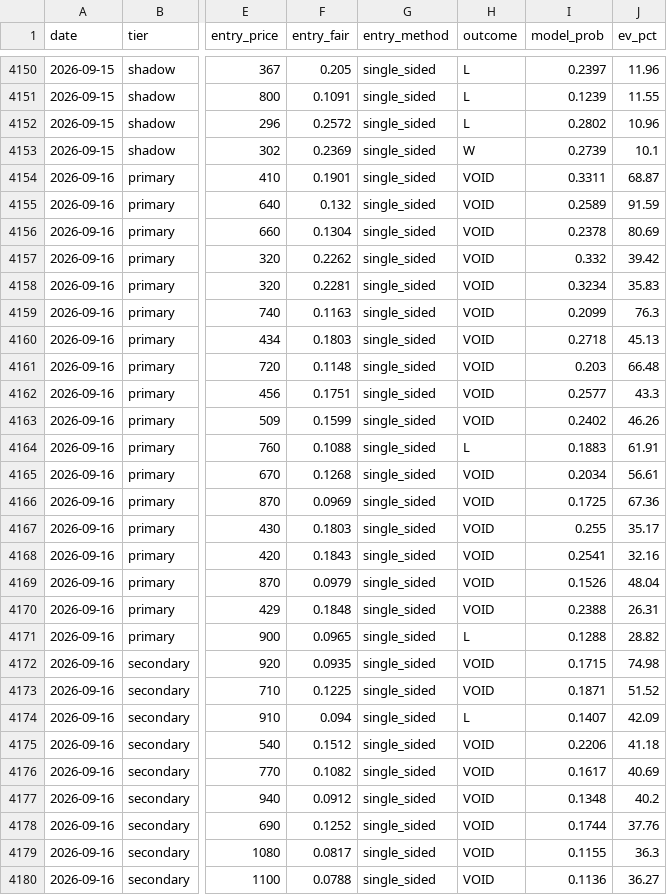
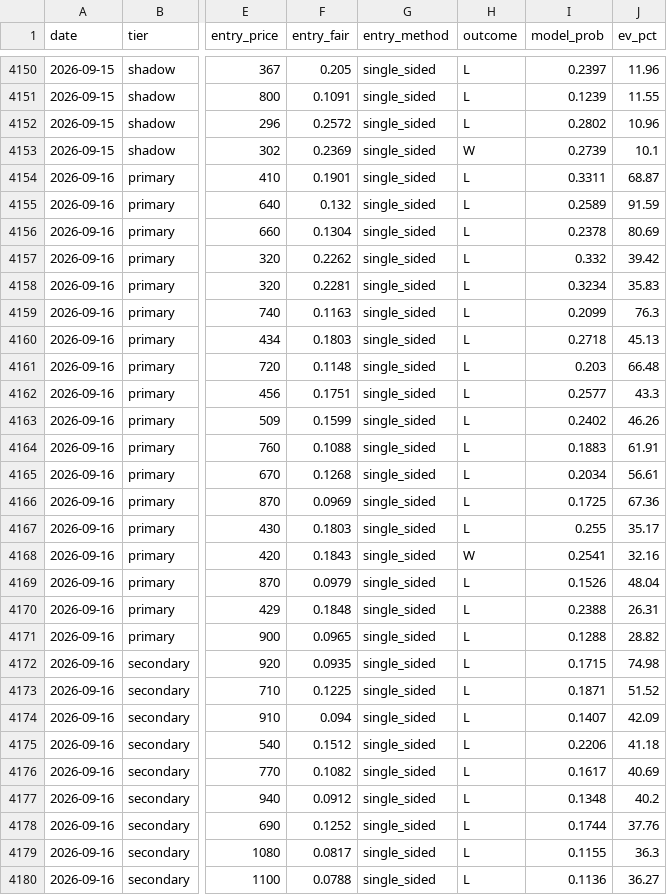
Before and after one commit to mtampellini/MLB-Home-Runs, a CSV file: backend/data/processed/clv_recovered.csv, drawn as a sheet; only a part is shown, gaps mark what is left out; the diff covers the shown part only; the diff names each change by its address in the sheet, - before the commit and + after, or states it on an @@ line.

```diff
--- a/backend/data/processed/clv_recovered.csv
+++ b/backend/data/processed/clv_recovered.csv
-H4154:H4163 (outcome): VOID
+H4154:H4163 (outcome): L
-H4165:H4167 (outcome): VOID
+H4165:H4167 (outcome): L
-H4168 (outcome): VOID
+H4168 (outcome): W
-H4169:H4170 (outcome): VOID
+H4169:H4170 (outcome): L
-H4172:H4173 (outcome): VOID
+H4172:H4173 (outcome): L
-H4175:H4180 (outcome): VOID
+H4175:H4180 (outcome): L
```
Also changed, not shown: 21 edited cells elsewhere in this file, 3 other files.
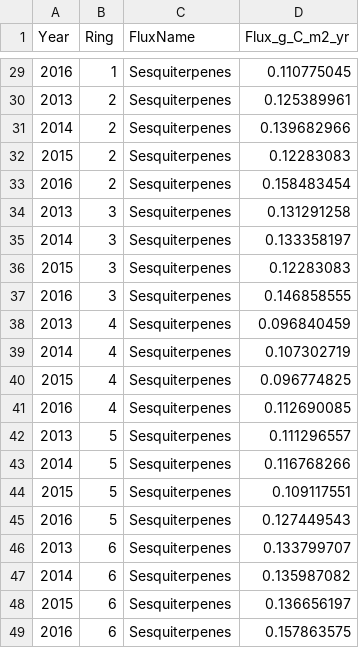
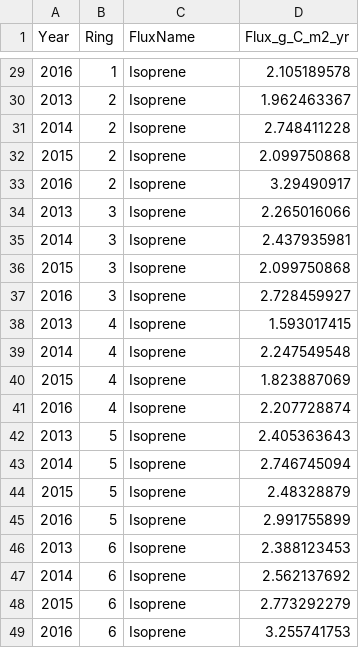
Before and after one commit to mingkaijiang/EucFACE_Carbon_Budget, a CSV file: data/VOC_emissions.csv, drawn as a sheet; only a part is shown, gaps mark what is left out; the diff covers the shown part only.

```diff
--- a/data/VOC_emissions.csv
+++ b/data/VOC_emissions.csv
@@ -29,21 +29,21 @@ Year,Ring,FluxName,Flux_g_C_m2_yr
-2016,1,Sesquiterpenes,0.110775045
-2013,2,Sesquiterpenes,0.125389961
-2014,2,Sesquiterpenes,0.139682966
-2015,2,Sesquiterpenes,0.12283083
-2016,2,Sesquiterpenes,0.158483454
-2013,3,Sesquiterpenes,0.131291258
-2014,3,Sesquiterpenes,0.133358197
-2015,3,Sesquiterpenes,0.12283083
-2016,3,Sesquiterpenes,0.146858555
-2013,4,Sesquiterpenes,0.096840459
-2014,4,Sesquiterpenes,0.107302719
-2015,4,Sesquiterpenes,0.096774825
-2016,4,Sesquiterpenes,0.112690085
-2013,5,Sesquiterpenes,0.111296557
-2014,5,Sesquiterpenes,0.116768266
-2015,5,Sesquiterpenes,0.109117551
-2016,5,Sesquiterpenes,0.127449543
-2013,6,Sesquiterpenes,0.133799707
-2014,6,Sesquiterpenes,0.135987082
-2015,6,Sesquiterpenes,0.136656197
-2016,6,Sesquiterpenes,0.157863575
+2016,1,Isoprene,2.105189578
+2013,2,Isoprene,1.962463367
+2014,2,Isoprene,2.748411228
+2015,2,Isoprene,2.099750868
+2016,2,Isoprene,3.29490917
+2013,3,Isoprene,2.265016066
+2014,3,Isoprene,2.437935981
+2015,3,Isoprene,2.099750868
+2016,3,Isoprene,2.728459927
+2013,4,Isoprene,1.593017415
+2014,4,Isoprene,2.247549548
+2015,4,Isoprene,1.823887069
+2016,4,Isoprene,2.207728874
+2013,5,Isoprene,2.405363643
+2014,5,Isoprene,2.746745094
+2015,5,Isoprene,2.48328879
+2016,5,Isoprene,2.991755899
+2013,6,Isoprene,2.388123453
+2014,6,Isoprene,2.562137692
+2015,6,Isoprene,2.773292279
+2016,6,Isoprene,3.255741753
```
Also changed, not shown: 30 edited cells elsewhere in this file, 3 other files.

■ **Requirement**:
The records above must be printed exactly; the pictures stay out.

■ **Written response**:
Before and after one commit to mtampellini/MLB-Home-Runs, a CSV file: backend/data/processed/clv_recovered.csv, drawn as a sheet; only a part is shown, gaps mark what is left out; the diff covers the shown part only; the diff names each change by its address in the sheet, - before the commit and + after, or states it on an @@ line.

```diff
--- a/backend/data/processed/clv_recovered.csv
+++ b/backend/data/processed/clv_recovered.csv
-H4154:H4163 (outcome): VOID
+H4154:H4163 (outcome): L
-H4165:H4167 (outcome): VOID
+H4165:H4167 (outcome): L
-H4168 (outcome): VOID
+H4168 (outcome): W
-H4169:H4170 (outcome): VOID
+H4169:H4170 (outcome): L
-H4172:H4173 (outcome): VOID
+H4172:H4173 (outcome): L
-H4175:H4180 (outcome): VOID
+H4175:H4180 (outcome): L
```
Also changed, not shown: 21 edited cells elsewhere in this file, 3 other files.
Before and after one commit to mingkaijiang/EucFACE_Carbon_Budget, a CSV file: data/VOC_emissions.csv, drawn as a sheet; only a part is shown, gaps mark what is left out; the diff covers the shown part only.

```diff
--- a/data/VOC_emissions.csv
+++ b/data/VOC_emissions.csv
@@ -29,21 +29,21 @@ Year,Ring,FluxName,Flux_g_C_m2_yr
-2016,1,Sesquiterpenes,0.110775045
-2013,2,Sesquiterpenes,0.125389961
-2014,2,Sesquiterpenes,0.139682966
-2015,2,Sesquiterpenes,0.12283083
-2016,2,Sesquiterpenes,0.158483454
-2013,3,Sesquiterpenes,0.131291258
-2014,3,Sesquiterpenes,0.133358197
-2015,3,Sesquiterpenes,0.12283083
-2016,3,Sesquiterpenes,0.146858555
-2013,4,Sesquiterpenes,0.096840459
-2014,4,Sesquiterpenes,0.107302719
-2015,4,Sesquiterpenes,0.096774825
-2016,4,Sesquiterpenes,0.112690085
-2013,5,Sesquiterpenes,0.111296557
-2014,5,Sesquiterpenes,0.116768266
-2015,5,Sesquiterpenes,0.109117551
-2016,5,Sesquiterpenes,0.127449543
-2013,6,Sesquiterpenes,0.133799707
-2014,6,Sesquiterpenes,0.135987082
-2015,6,Sesquiterpenes,0.136656197
-2016,6,Sesquiterpenes,0.157863575
+2016,1,Isoprene,2.105189578
+2013,2,Isoprene,1.962463367
+2014,2,Isoprene,2.748411228
+2015,2,Isoprene,2.099750868
+2016,2,Isoprene,3.29490917
+2013,3,Isoprene,2.265016066
+2014,3,Isoprene,2.437935981
+2015,3,Isoprene,2.099750868
+2016,3,Isoprene,2.728459927
+2013,4,Isoprene,1.593017415
+2014,4,Isoprene,2.247549548
+2015,4,Isoprene,1.823887069
+2016,4,Isoprene,2.207728874
+2013,5,Isoprene,2.405363643
+2014,5,Isoprene,2.746745094
+2015,5,Isoprene,2.48328879
+2016,5,Isoprene,2.991755899
+2013,6,Isoprene,2.388123453
+2014,6,Isoprene,2.562137692
+2015,6,Isoprene,2.773292279
+2016,6,Isoprene,3.255741753
```
Also changed, not shown: 30 edited cells elsewhere in this file, 3 other files.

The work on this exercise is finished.